time-dependent. There is a keyword,
x, signifying the current through the inductor, which is nothing but a shortcut for
I(L1) (assuming some
L1). For behavioural capacitors,
x is the voltage across them, and in both cases the behavioural expressions are solved is by applying a partial derivative w.r.t. each variable (from
LTspice > Circuit Elements > C. Capacitor):
LTspice will compile this expression and symbolically differentiate it with respect to all the variables, finding the partial derivative's that correspond to capacitances.
This means that, in order for a behavioural expression to reflect the desired change, it needs to be integrated, first.
So, for example, if the inductance needs to vary according to the mathematical expression
time), then the behavioural expression needs to be integrated first, resulting in
To test this, apply a unity current ramp (which results in the derivative of the current as 1) and read the voltage across the inductor (overlapping voltages have been shifted by a small amount):
La has the raw equation as its behavioural expression, and
V(a) shows a parabola identical to what
V(c2), which means the interpreted result is
Lb has \$g(x)\$ as its behvioural expression, which means the voltage across it,
V(b), is the same as the one supplied by
V(c). And, since the example implied the usage of
time as the variable
Lb2 shows that the voltage across it,
V(b2), reflects the integrated expression with
time as the variable. If another quantity would have been needed instead of
x, such as a voltage, or a current, or any other
time-dependent expression, it would have to be integrated, first.
Caution is needed when dealing with expressions, since they are, usually, within a bounded interval. Exceeding the limits may have very unpleasant consequences, and I don't mean the kind that are visible (voltages going sky-high, or similar), but the kind that are insiduous and give apparent good results, yet wrong -- the best debugging sessions. In this case,
x (and, thus,
time) is assumed to vary between [0...1], which means that simulating with
.tran 2 will show software fireworks, but for
time≤1.5 the results will seem correct.
Be careful when handling the mathematical expressions in LTspice:
-x**4 will not give you what you expect (see the paragraph below the boolean table in the help:
LTspice > Circuit Elements > B.). You will need to write them in the two ways shown: with appropriate parenthesis, or with a multiplier in front of it (dummy or not).
I would have replied to your comment, but this information should be added here, better.
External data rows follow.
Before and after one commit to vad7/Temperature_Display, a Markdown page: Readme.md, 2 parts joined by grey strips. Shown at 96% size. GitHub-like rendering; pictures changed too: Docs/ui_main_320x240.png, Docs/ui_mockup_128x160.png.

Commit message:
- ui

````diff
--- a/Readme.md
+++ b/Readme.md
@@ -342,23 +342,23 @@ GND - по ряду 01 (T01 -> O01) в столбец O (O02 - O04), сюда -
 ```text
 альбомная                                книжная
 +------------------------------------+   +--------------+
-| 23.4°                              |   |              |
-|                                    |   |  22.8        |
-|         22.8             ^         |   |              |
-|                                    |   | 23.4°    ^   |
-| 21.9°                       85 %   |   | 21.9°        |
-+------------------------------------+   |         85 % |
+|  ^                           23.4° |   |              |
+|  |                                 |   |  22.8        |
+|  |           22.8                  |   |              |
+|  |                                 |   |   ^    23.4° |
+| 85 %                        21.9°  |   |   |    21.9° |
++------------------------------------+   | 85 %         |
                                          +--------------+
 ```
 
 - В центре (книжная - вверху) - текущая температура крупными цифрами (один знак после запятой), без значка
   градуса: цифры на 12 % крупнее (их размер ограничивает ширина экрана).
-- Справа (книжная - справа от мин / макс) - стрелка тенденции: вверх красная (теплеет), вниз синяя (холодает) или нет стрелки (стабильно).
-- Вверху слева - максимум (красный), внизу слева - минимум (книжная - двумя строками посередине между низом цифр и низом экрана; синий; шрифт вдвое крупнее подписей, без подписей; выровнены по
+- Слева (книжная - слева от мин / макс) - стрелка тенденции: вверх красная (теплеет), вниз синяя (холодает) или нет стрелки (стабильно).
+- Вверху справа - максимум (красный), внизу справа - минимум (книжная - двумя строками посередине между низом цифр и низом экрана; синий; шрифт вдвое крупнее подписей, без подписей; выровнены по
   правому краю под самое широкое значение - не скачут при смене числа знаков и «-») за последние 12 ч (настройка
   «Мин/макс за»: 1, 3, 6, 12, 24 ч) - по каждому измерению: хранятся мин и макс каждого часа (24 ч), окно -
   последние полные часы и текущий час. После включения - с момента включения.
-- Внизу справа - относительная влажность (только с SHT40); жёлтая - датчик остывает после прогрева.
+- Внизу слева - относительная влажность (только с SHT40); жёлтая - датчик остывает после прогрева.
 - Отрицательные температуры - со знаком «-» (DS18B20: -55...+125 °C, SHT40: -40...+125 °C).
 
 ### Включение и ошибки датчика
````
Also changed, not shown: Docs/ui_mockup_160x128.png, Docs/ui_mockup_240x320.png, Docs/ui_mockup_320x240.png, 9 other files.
While
x does signify the current through the inductor, using
I(La) as the current through
La is not a good idea, because of the following quote from the help (
LTspice > Circuit Elements > B., the 3rd point):
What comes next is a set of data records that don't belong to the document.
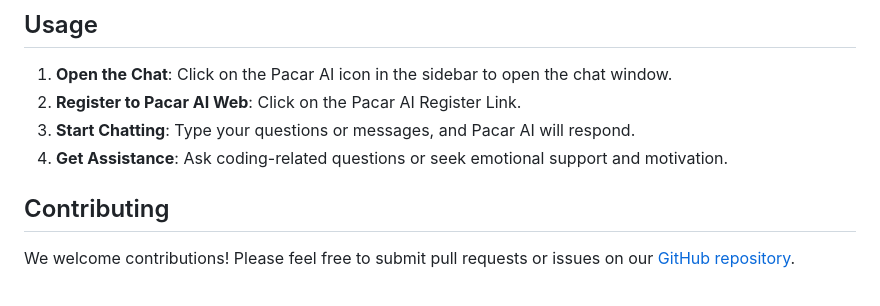
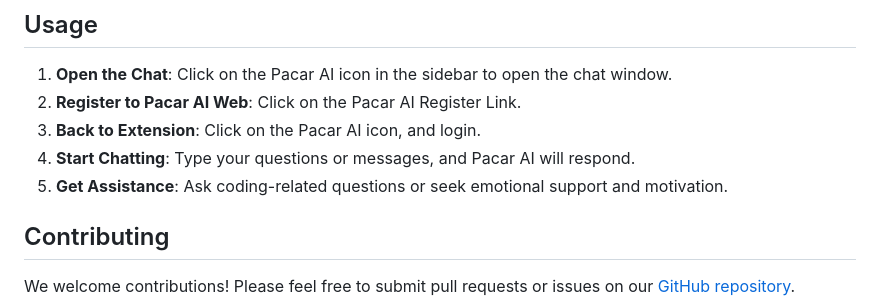
Before and after one commit to asepindrak/pacar-ai-extension, a Markdown page: README.md, the part around the change. Rendered like a GitHub page.

Commit message:
docs: change Readme

```diff
--- a/README.md
+++ b/README.md
@@ -53,8 +53,9 @@ Effortlessly extend your code by leveraging the AI's understanding of your comme
 
 1. **Open the Chat**: Click on the Pacar AI icon in the sidebar to open the chat window.
 2. **Register to Pacar AI Web**: Click on the Pacar AI Register Link.
-3. **Start Chatting**: Type your questions or messages, and Pacar AI will respond.
-4. **Get Assistance**: Ask coding-related questions or seek emotional support and motivation.
+3. **Back to Extension**: Click on the Pacar AI icon, and login.
+4. **Start Chatting**: Type your questions or messages, and Pacar AI will respond.
+5. **Get Assistance**: Ask coding-related questions or seek emotional support and motivation.
 
 
 ## Contributing
```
[...] it is assumed that the circuit element current is varying quasi-statically, that is, there is no instantaneous feedback between the current through the referenced device and the behavioral source output.
I(La) meets the above condition, so the proper, 40+ year old way to use the current through a device is to add a series, zero valued voltage source as a sensor, then use that current, in the same way a CCCS (F source) or CCVS (H source) would be used.
Now, LTspice considers inductors as voltage sources, so it is possible to avoid the use of a series voltage source as a current sensor (e.g. a CCCS would have the value
La 1), but not in this case, because of the quote above. Therefore, using
I(La) may (most probably will) result in an error -- best use
OTOH, if, for example, the inductance needs to vary according to some external voltage, then there is no need to use
x, but the expression still needs to be integrated. If the voltage varies according to a known mathematical function, the behavioural expression for
Flux= can be derived and written, explicitely, otherwise something along these lines should be used, where
C1 act as a unity integrator:
The same slight offset has been applied, like in the picture above, for the same reason. Note that, due to the internal derivative, there may be initial spikes of MV or similar, lasting some 1 ns, hence the 1 ms skipped time in
.tran 0 1 1m. Otherwise the response is right.